Accelerating Change in the 1990s
In December 1992 the Government announced that British Airways had successfully bid A$665 million for 25 per cent of Qantas and in February 1993 Qantas received a A$1.35 billion capital injection from the Government.
The British Airways purchase was completed in March 1993, setting the stage for partnership arrangements in many areas to achieve economies of scale. The following month the Qantas board decided to merge Qantas and Australian under the banner Qantas - 'The Australian Airline'.
The pace of change in Qantas quickened in 1994. The airline sharply increased capacity allocated to Australian domestic routes to meet market growth and win back market share. It introduced a new cabin design for the core fleet as part of a comprehensive product update that also featured more comfortable seats, new menus and uniforms and expanded airport lounges. New intrastate services were launched in Western Australia by subsidiary Airlink and Qantas began its own flights to Ho Chi Minh City, Vietnam. A Boeing 747-400 painted in a spectacular Aboriginal design and called 'Wunala Dreaming' launched flights to Osaka in Japan.
By 1995, the year in which Qantas celebrated its 75th anniversary, the vision of the two young war pilots who founded their bush air service in 1920 had evolved into one of the world's great airlines.

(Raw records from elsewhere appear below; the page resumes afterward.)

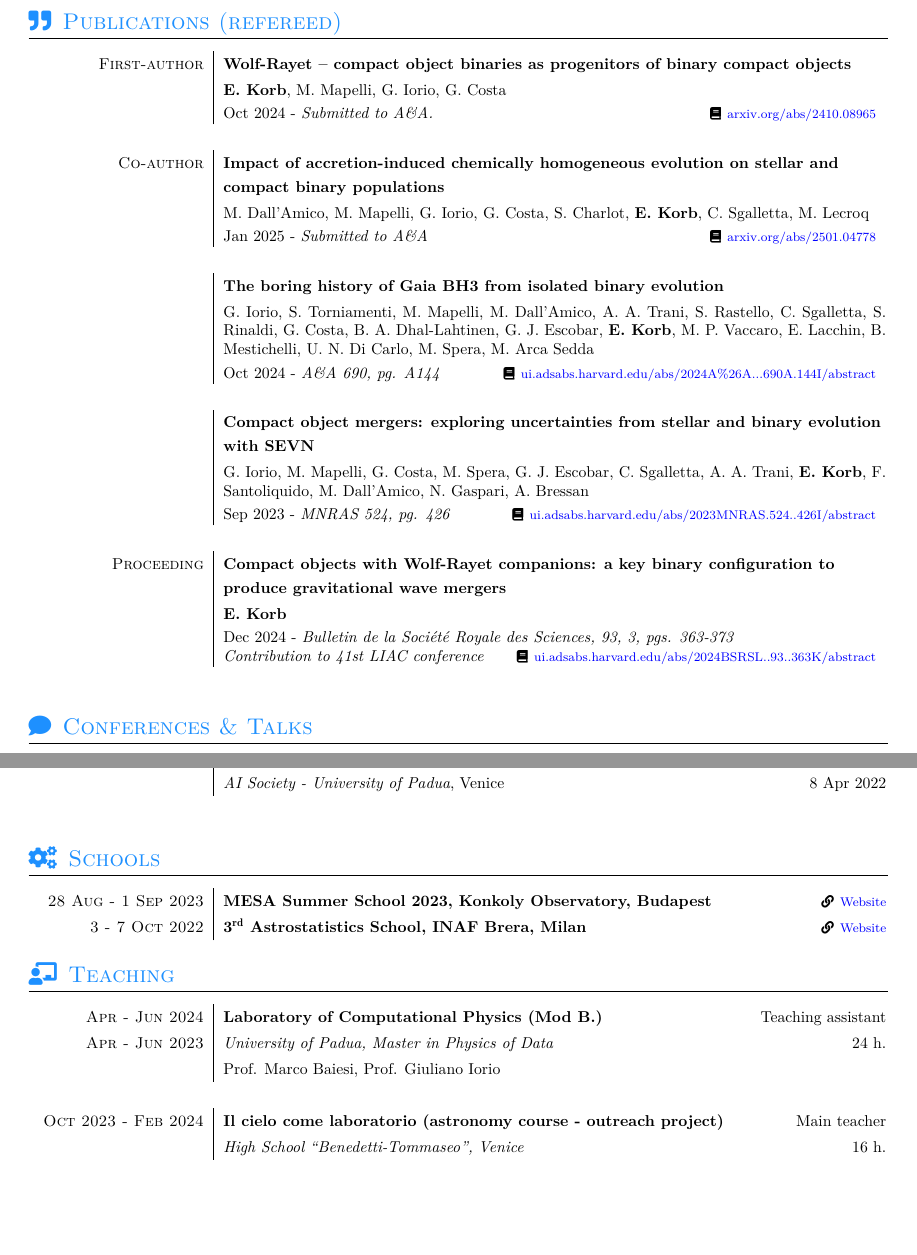
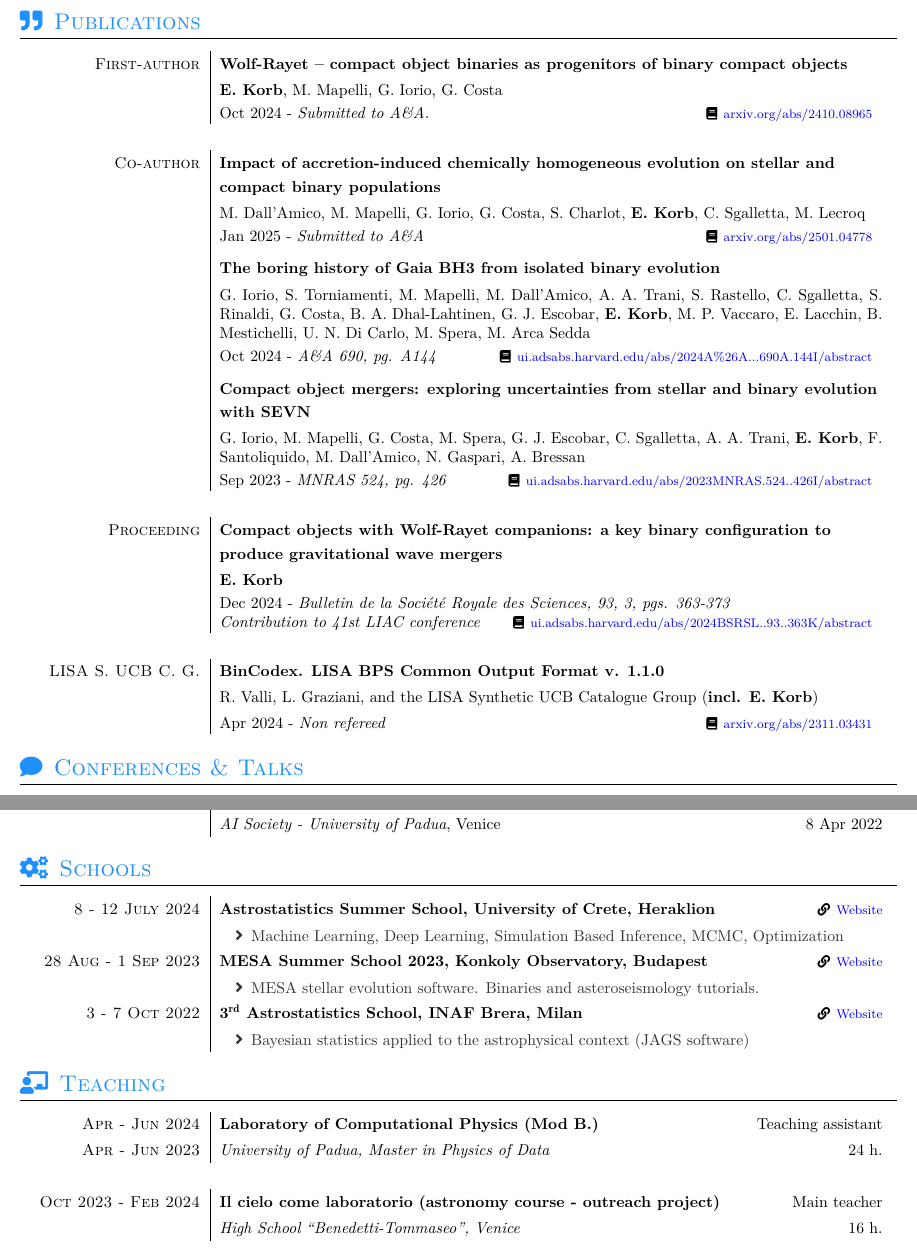
Before and after one commit to erikakorb/CV, a LaTeX CV (files/cv.tex, which reads files/section_publications.tex, files/section_schools.tex, files/section_teaching.tex): two parts of pages 2 and 3 of 5, joined at a grey line, cut so that both start at the same text, the shorter picture padded with empty space. The pictures show the PDF file CV.pdf that the author committed with the source.

Commit message:
January end update

```diff
--- a/files/section_publications.tex
+++ b/files/section_publications.tex
@@ -9,7 +9,7 @@
 % Template license:
 % CC BY-SA 4.0 (https://creativecommons.org/licenses/by-sa/4.0/)
 
-\sectionTitle{Publications (refereed)}{\faQuoteRight}
+\sectionTitle{Publications}{\faQuoteRight}
 %\renewcommand{\labelitemi}{$\bullet$}
 \begin{experiences}
     \publicationtags
@@ -36,4 +38,6 @@
     \publicationtags
     {Proceeding}{Compact objects with Wolf-Rayet companions: a key binary configuration to produce gravitational wave mergers}{\textbf{E. Korb}}{Dec 2024}{Bulletin de la Société Royale des Sciences, 93, 3, pgs. 363-373 \\ Contribution to 41st LIAC conference}{\nasaads{2024BSRSL..93..363K/abstract}}
     \emptySeparator
+    \publicationtags
+    {LISA S. UCB C. G.}{BinCodex. LISA BPS Common Output Format v. 1.1.0}{R. Valli, L. Graziani, and the LISA Synthetic UCB Catalogue Group (\textbf{incl. E. Korb})}{Apr 2024}{Non refereed}{\arxiv{2311.03431}}
 \end{experiences}
--- a/files/section_schools.tex
+++ b/files/section_schools.tex
@@ -13,19 +13,23 @@
 \sectionTitle{Schools }{\faCogs}
 
 \begin{experiences}
-    \schoollinknodescript{28 Aug - 1 Sep 2023}{MESA Summer School 2023, Konkoly Observatory, Budapest}{\website{https://mesahub.github.io/summer-school-2023/}{Website}}
-    % \begin{itemize}
-    %     \item  I improved my knowledge of the MESA stellar evolution software.
-    %     \item Teachers: J. Klencki, J. Tayar, L. Bugnet, M. G. Pedersen, M. Joyce, R. Smolec
-    % \end{itemize}
-
+    \schoollink{8 - 12 July 2024}{Astrostatistics Summer School, University of Crete, Heraklion}{\website{https://astro.physics.uoc.gr/Conferences/Astrostatistics_School_Crete_2024/}{Website}}{
+    \begin{itemize}
+         \item  Machine Learning, Deep Learning, Simulation Based Inference, MCMC, Optimization
+    \end{itemize}
+    }
+    %\emptySeparator
+    \schoollink{28 Aug - 1 Sep 2023}{MESA Summer School 2023, Konkoly Observatory, Budapest}{\website{https://mesahub.github.io/summer-school-2023/}{Website}}{
+    \begin{itemize}
+         \item  MESA stellar evolution software. Binaries and asteroseismology tutorials.
+    \end{itemize}
+    }
 
     %\emptySeparator
-    \schoollinknodescript{3 - 7 Oct 2022}{$\bm{3^{\rm rd}}$ Astrostatistics School, INAF Brera, Milan}{\website{http://iaa.mi.oa-brera.inaf.it/IAA/thirdAstroStatisticsSchool.html}{Website}}
-    % \begin{itemize}
-    %     \item  I used the JAGS software to apply Bayesian statistics in the astrophysical context.
-    %     \item Teacher: S. Andreon
-    % \end{itemize}
-
+    \schoollink{3 - 7 Oct 2022}{$\bm{3^{\rm rd}}$ Astrostatistics School, INAF Brera, Milan}{\website{http://iaa.mi.oa-brera.inaf.it/IAA/thirdAstroStatisticsSchool.html}{Website}}{
+    \begin{itemize}
+         \item  Bayesian statistics applied to the astrophysical context (JAGS software)
+    \end{itemize}
+    }
     %\emptySeparator
 \end{experiences}
--- a/files/section_teaching.tex
+++ b/files/section_teaching.tex
@@ -13,7 +13,8 @@
 \sectionTitle{Teaching}{\faChalkboardTeacher}
 
 \begin{experiences}
-    \teachingmulti{Apr - Jun 2024}{Apr - Jun 2023}{Laboratory of Computational Physics (Mod B.)}{University of Padua}{Master in Physics of Data}{Teaching assistant}{Prof. Marco Baiesi, Prof. Giuliano Iorio}{24 h.}
+    \teachingmultinoprof{Apr - Jun 2024}{Apr - Jun 2023}{Laboratory of Computational Physics (Mod B.)}{University of Padua}{Master in Physics of Data}{Teaching assistant}%{Prof. Marco Baiesi, Prof. Giuliano Iorio}
+    {24 h.}
     \emptySeparator
     \teaching{Oct 2023 - Feb 2024}{Il cielo come laboratorio (astronomy course - outreach project)}{High School ``Benedetti-Tommaseo''}{Venice}{Main teacher}{16 h.}
     %\emptySeparator
```
Also changed, not shown: files/section_outreach.tex (+1 -1 lines), files/section_software.tex (+1 -3 lines), files/section_talks.tex (+0 -2 lines), files/yaac-another-awesome-cv.cls (+7 -2 lines), CV.pdf, files/section_publications.tex (6 more changed lines).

Some of the airline's important recent milestones include the 50th anniversary of full Qantas services on the Kangaroo route between Australia and United Kingdom and the 50th anniversary of services to Japan in 1997.

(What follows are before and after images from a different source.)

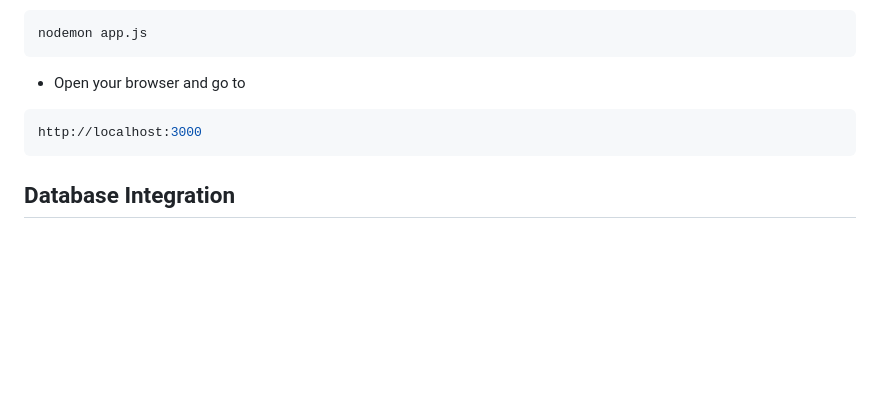
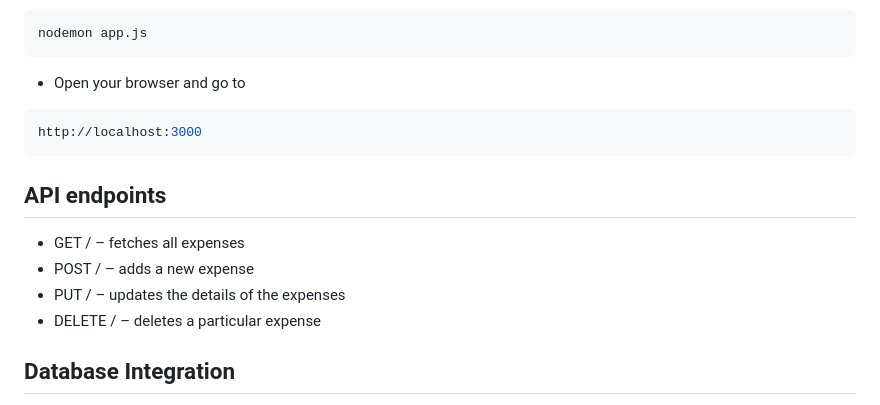
Before and after one commit to Nandini0826/expense-tracker, a Markdown page: README.md, the part around the change. Rendered like a GitHub page; blank space fills up the shorter version.

````diff
--- a/README.md
+++ b/README.md
@@ -88,6 +88,13 @@ nodemon app.js
 ```bash
 http://localhost:3000
 ```
+## API endpoints
+
+- GET / – fetches all expenses
+- POST / – adds a new expense
+- PUT / – updates the details of the expenses
+- DELETE / – deletes a particular expense
+
 ## Database Integration
 
 This project uses **MongoDB** as its primary database, integrated using **Mongoose**, a powerful Object Data Modeling (ODM) library for Node.js.
````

Another historical accomplishment was achieved on 31 March 2002 when Qantas Chief Executive Officer Geoff Dixon joined Queensland Premier Peter Beattie to officially open the $9 million Qantas Founders Outback Museum which has been built alongside the original Qantas hangar at Longreach airport. For further information visit the Qantas Founders Outback Museum website.